Living the High Life
Living the High Life
Beverly Ross and Donella Locke liked the finer things in life. They lived in $250,000 homes and drove expensive vehicles. They also supported various family members. However, their lavish lifestyle eventually came crashing down around them.
In 2006, FBI Indianapolis received a tip that Ross was using third-party credit histories to fraudulently purchase high-priced homes in the Indianapolis area. Based on the tip—and working closely with several agencies—the FBI uncovered a fraud scheme involving mortgages valued at more than $23 million.
Ross and Locke, investigators learned, were preying on individuals through their church associations. They talked acquaintances into purchasing homes for other individuals who they described as “cash-rich but credit-poor.” These straw borrowers were led to believe they would hold the homes in their names until the true buyer could qualify for the loan. The straw borrowers were told that they didn't have to make any mortgage payments and that they would receive $10,000 for their trouble. What Ross and Locke were concealing was the fact that they were having the homes appraised at higher purchase prices than their actual value. The two submitted fake invoices for work to be completed from fake companies they controlled to skim the inflated equity from the homes.
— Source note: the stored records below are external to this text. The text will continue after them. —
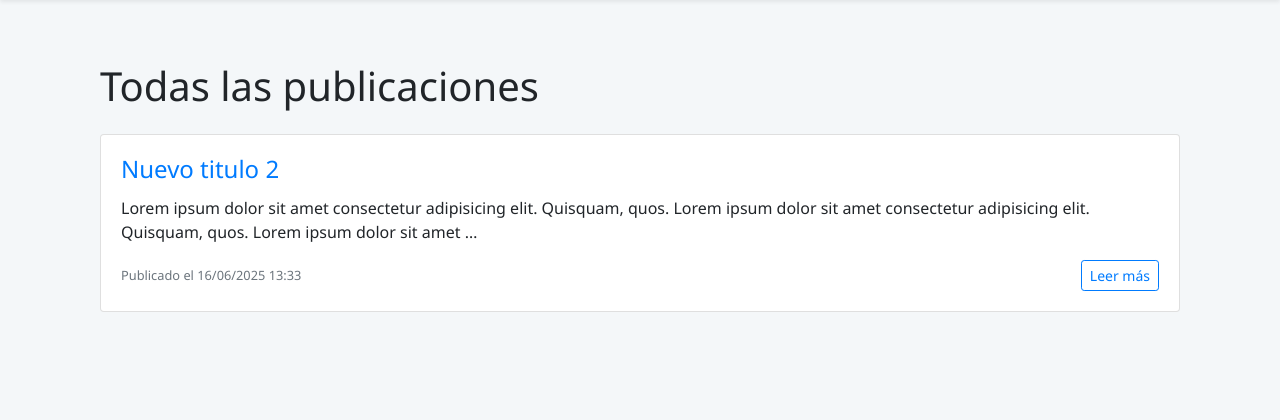
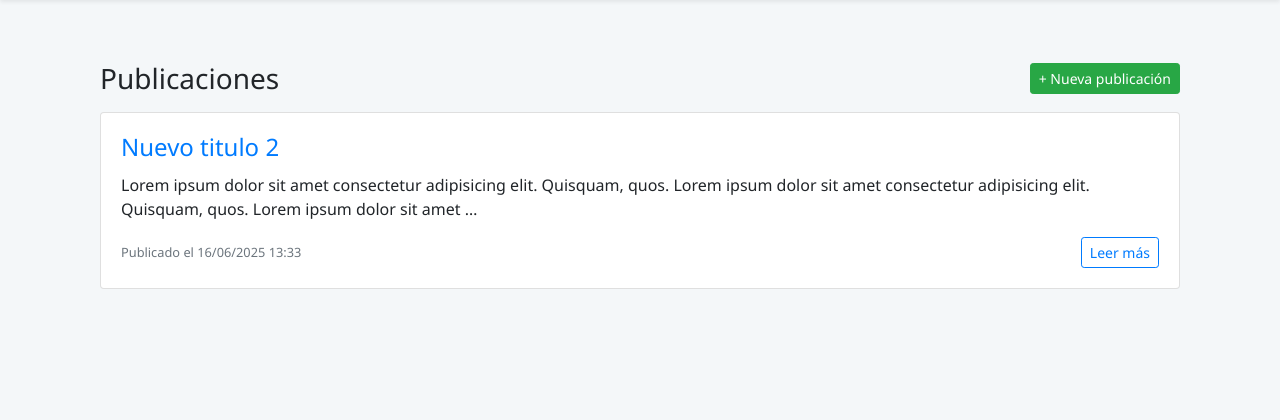
Before and after one commit to NicoStocchero/Coder-Python-Django, a Django app: page /post/ in a window 1280 px wide. Shown: the part 56-476 px from the top of the page. Run offline with Django 5.2, Linux system fonts and the light colour scheme; data comes from the database, SQL or seed files in the repository; some libraries are stand-ins or nearby versions.

Commit message:
Enhance post list layout by adding a new header section with a title and a button for creating new posts, improving user navigation and experience.

```diff
--- a/core/templates/core/post/post_list.html
+++ b/core/templates/core/post/post_list.html
@@ -6,7 +6,10 @@
 <!-- Content -->
 {% block content %}
 <div class="container my-5">
-  <h1 class="mb-4">Todas las publicaciones</h1>
+  <div class="d-flex justify-content-between align-items-center mb-3">
+    <h1 class="h3 mb-0">Publicaciones</h1>
+    <a href="{% url 'post_create' %}" class="btn btn-success btn-sm">+ Nueva publicación</a>
+  </div>
 
   {% if posts %} {% for post in posts %}
   <div class="card mb-4">
```
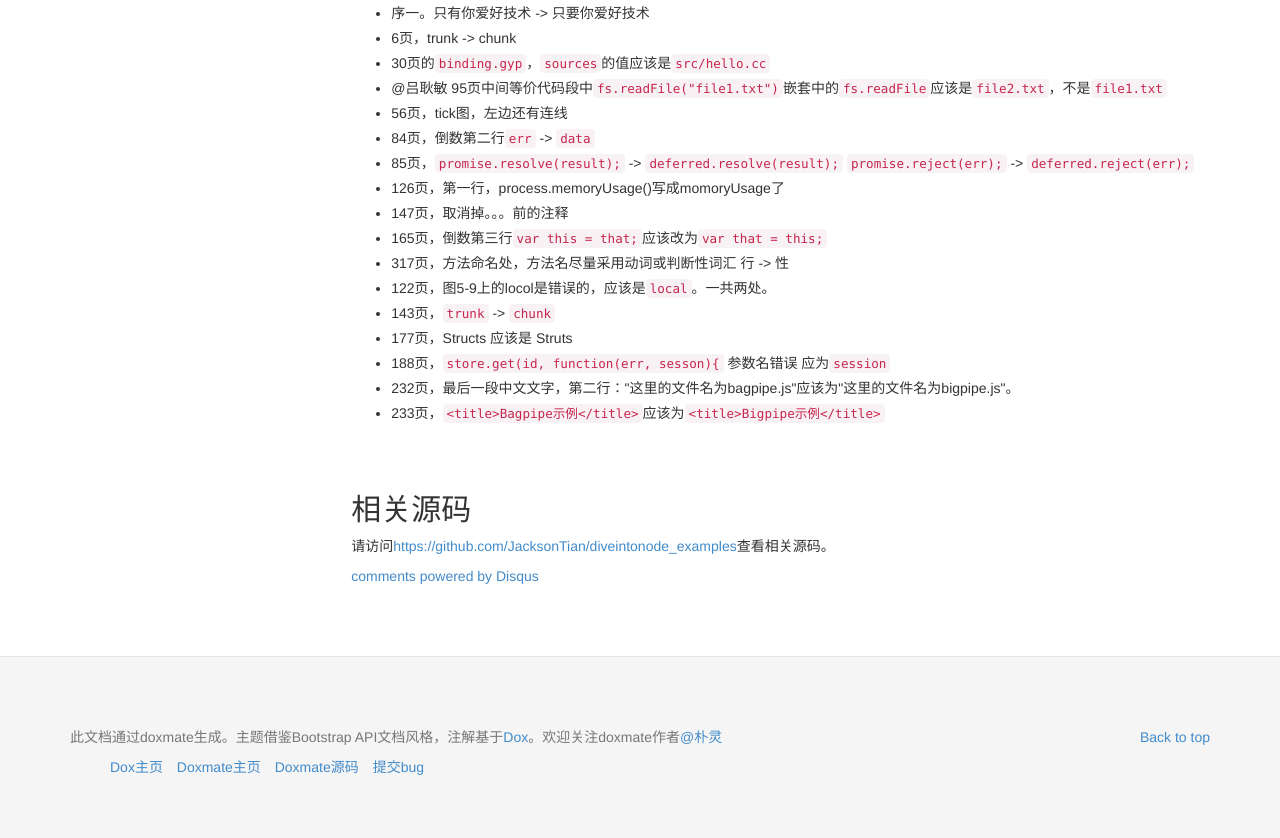
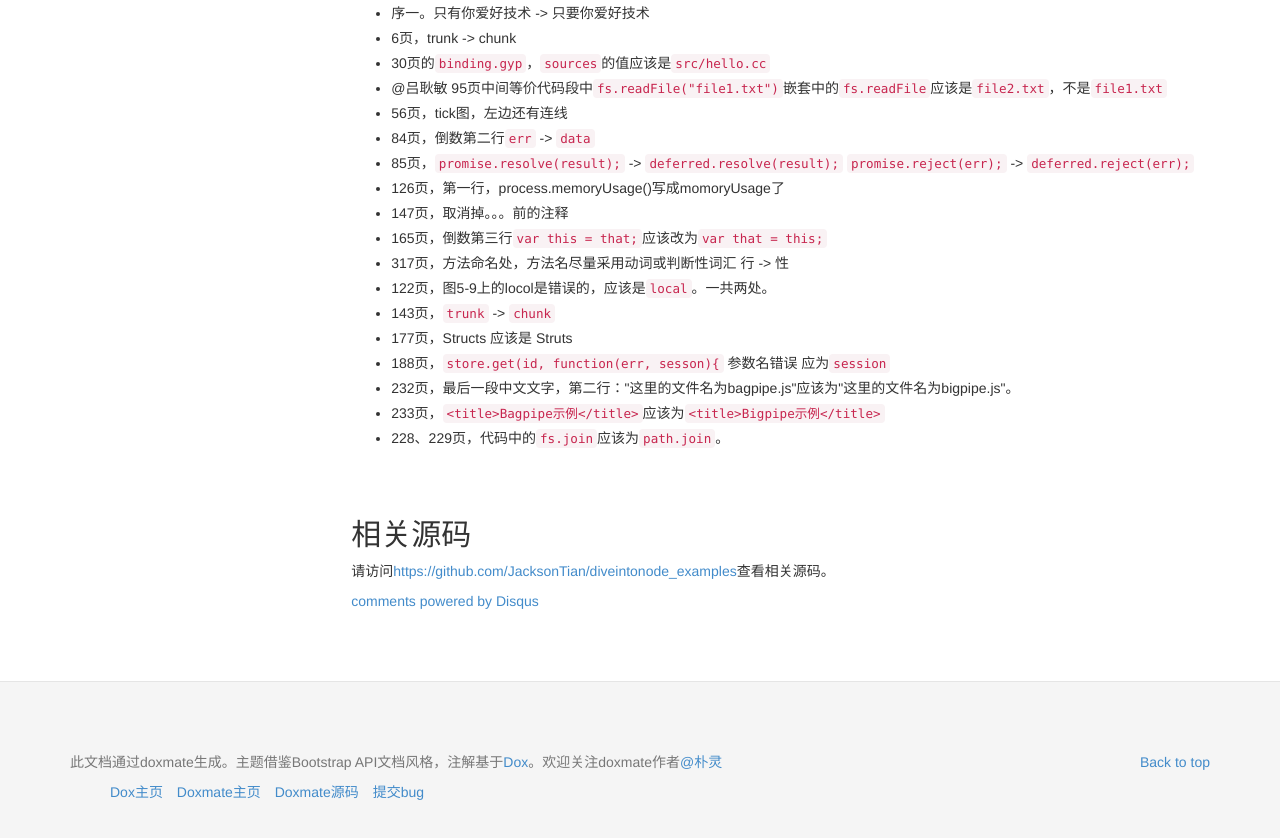
Before and after one commit to JacksonTian/diveintonode_site, a plain HTML site: page index.html in a window 1280 px wide. Shown: the part 1009-1847 px from the top of the page. Drawn offline with Linux system fonts and the light colour scheme; a script that the page names is missing.

Commit message:
添加堪误

```diff
--- a/index.html
+++ b/index.html
@@ -97,6 +97,7 @@
 <li>188页，<code>store.get(id, function(err, sesson){</code> 参数名错误 应为<code>session</code></li>
 <li>232页，最后一段中文文字，第二行：&quot;这里的文件名为bagpipe.js&quot;应该为&quot;这里的文件名为bigpipe.js&quot;。</li>
 <li>233页，<code>&lt;title&gt;Bagpipe示例&lt;/title&gt;</code>应该为<code>&lt;title&gt;Bigpipe示例&lt;/title&gt;</code></li>
+<li>228、229页，代码中的<code>fs.join</code>应该为<code>path.join</code>。</li>
 </ul>
 <h2 id="-">相关源码</h2>
 <p>请访问<a href="https://github.com/JacksonTian/diveintonode_examples">https://github.com/JacksonTian/diveintonode_examples</a>查看相关源码。</p>
```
Their scam didn't end there. These criminals also purchased several homes in their own names, using false social security numbers and inflated salaries and submitting false documentation on loan applications to obtain mortgages. Their scheme netted them $1.7 million.
FBI Indianapolis was able to put an end to their fraud. Working with multiple agencies, particularly the Indiana Attorney General's Office, agents diligently combed through public records, conducted interviews, and subpoenaed financial documents that clearly showed the extent of their crimes.
In 2008, Ross and Locke were indicted by a grand jury in the Southern District of Indiana on 36 counts of wire fraud and one count of conspiracy. Ross was also indicted for bankruptcy fraud for submitting Chapter 13 petitions in her family members’ names without their knowledge. Ross pled guilty and was sentenced to five years in prison and ordered to pay a restitution of $5.6 million. Locke was tried by a jury, which found her guilty of five counts of wire fraud. She received almost six years in prison and was ordered to make restitution of $2.36 million.